BG: We were at Target one day and I got the kids their school backpacks.  As we were leaving, the security gates went off.  No one ever came over to investigate but I made sure the kids didn't accidentally have anything in their hands or pockets (they didn't.)  Of course, I had the receipt for everything in our bag, so we went on our merry way.  At home, I discovered one of those square security label things and I figure it was either supposed to be removed or disabled in some way and wasn't.  The kids were very concerned about the whole "gates going off" thing but I told that sometimes they do and as long as you aren't actually stealing anything, it's not a big deal because you'll have a receipt showing proof of payment.

So in the car the other day, DD8 (who has obviously been mulling this over) said, "Mom, I know how you can get past the gates!"

Me:  ??? Oh?  How?

DD8: Well, you just buy something.  Then you go back later and steal the same thing but bring your receipt.  Then when the gates go off, you just say, "Oh, it's okay, I have a receipt right here!" and then you have two things!

Me:  :o  Well, that sounds like it would work but every receipt has the date and time stamped on it.  The security guard would know you're lying.

DD8:  Oh.  I guess I didn't think of that.

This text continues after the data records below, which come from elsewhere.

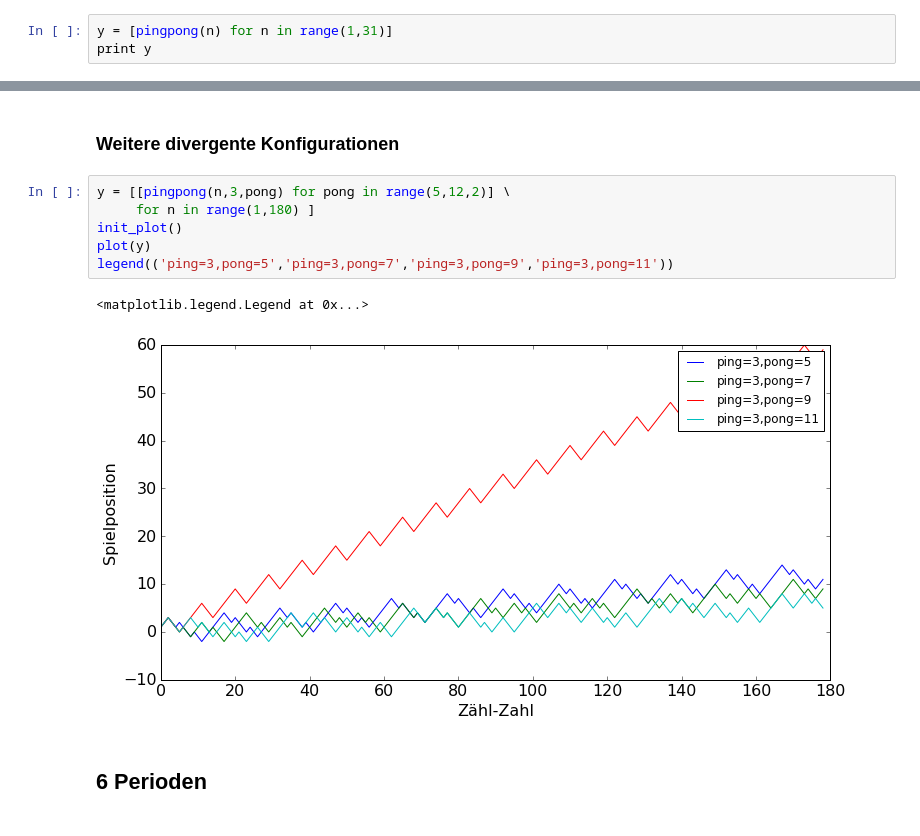
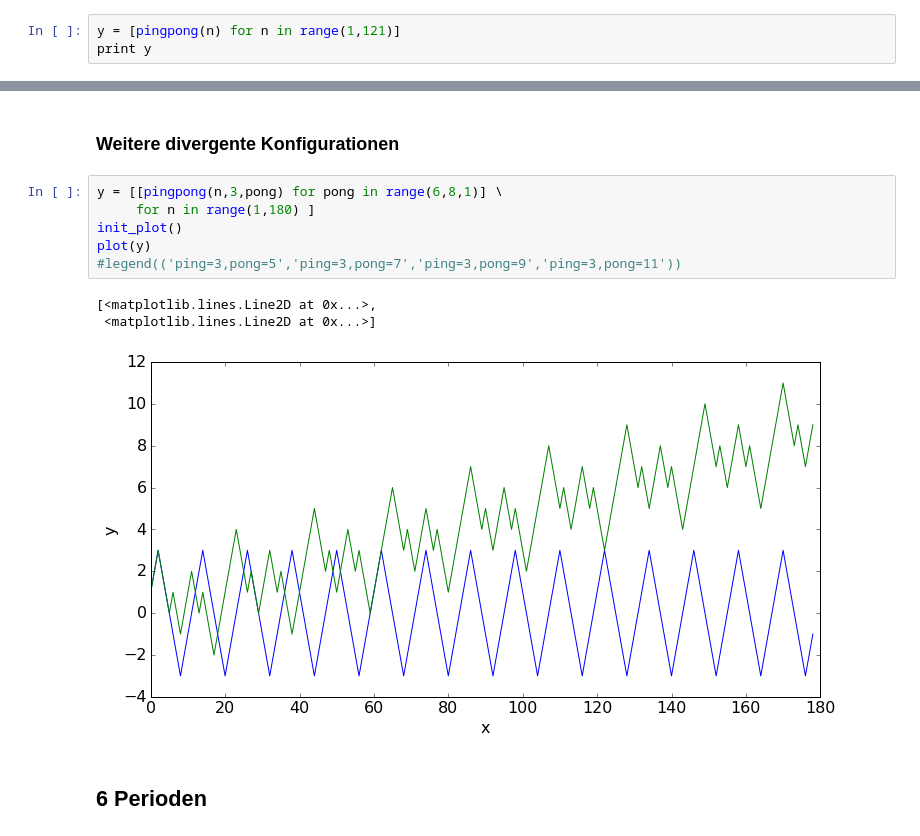
Before and after one commit to mgje/PIUMP, a Jupyter notebook: GDM2016/Ping_Pong.ipynb, the cells around one changed output, grey strips where cells are left out. Saved outputs shown, nothing was run; the diff lists cells and outputs as text.

```diff
--- a/GDM2016/Ping_Pong.ipynb
+++ b/GDM2016/Ping_Pong.ipynb
@@ -185,6 +185,6 @@ pingpong(31)
 # %% [markdown]
 ## Spielpositionen für die ersten 30 Zähl-Zahlen
 # %%
-y = [pingpong(n) for n in range(1,31)]
+y = [pingpong(n) for n in range(1,121)]
 print y
 # %% [output]
@@ -229,14 +229,15 @@ plot(y)
 # %% [markdown]
 ### Weitere divergente Konfigurationen
 # %%
-y = [[pingpong(n,3,pong) for pong in range(5,12,2)] \
+y = [[pingpong(n,3,pong) for pong in range(6,8,1)] \
      for n in range(1,180) ]
 init_plot()
 plot(y)
-legend(('ping=3,pong=5','ping=3,pong=7','ping=3,pong=9','ping=3,pong=11'))
+#legend(('ping=3,pong=5','ping=3,pong=7','ping=3,pong=9','ping=3,pong=11'))
 # %% [output]
-<matplotlib.legend.Legend at 0x...>
+[<matplotlib.lines.Line2D at 0x...>,
+ <matplotlib.lines.Line2D at 0x...>]
-[figure, old version]
+[figure, new version]
 # %% [markdown]
 ## 6 Perioden
 # %%
```
Also changed, not shown: parts of 3 cells of this notebook, 1 other file.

Me:   :o  Well, please remember that stealing is ALWAYS wrong* and you will eventually get caught and it's really not ever worth it.  Dad and I will be extremely disappointed if we ever find out you're doing something like that.  (then I went into how it seems harmless but it really hurts everyone, yadda yadda yadda...)

She's a really good kid and I doubt she ever would steal anything.  She likes a good puzzle and went about solving the problem of security gates. But her logic scared me a little, LOL.

*I know there are circumstances where this could be debated but I didn't need to get into semantics with an 8-year old with a plan to successfully boost merchandise...

ladyknight1:
I know someone who's son would constantly do what he was told not to. Like putting his hand on a hot burner or lighting matches.

They went to SeaWorld, and he stole a necklace. Which wasn't discovered until they were almost at their car, when they marched him back to the security/police office and he had to explain what he did and pay for the necklace out of his allowance. He was 8.

MrTango:

--- Quote from: ladyknight1 on August 29, 2013, 03:23:55 PM ---I know someone who's son would constantly do what he was told not to. Like putting his hand on a hot burner or lighting matches.

They went to SeaWorld, and he stole a necklace. Which wasn't discovered until they were almost at their car, when they marched him back to the security/police office and he had to explain what he did and pay for the necklace out of his allowance. He was 8.

--- End quote ---

You'd think that would be a painful enough experience that he'd never do it again...

Navigation

[0] Message Index

[#] Next page

[*] Previous page

Go to full version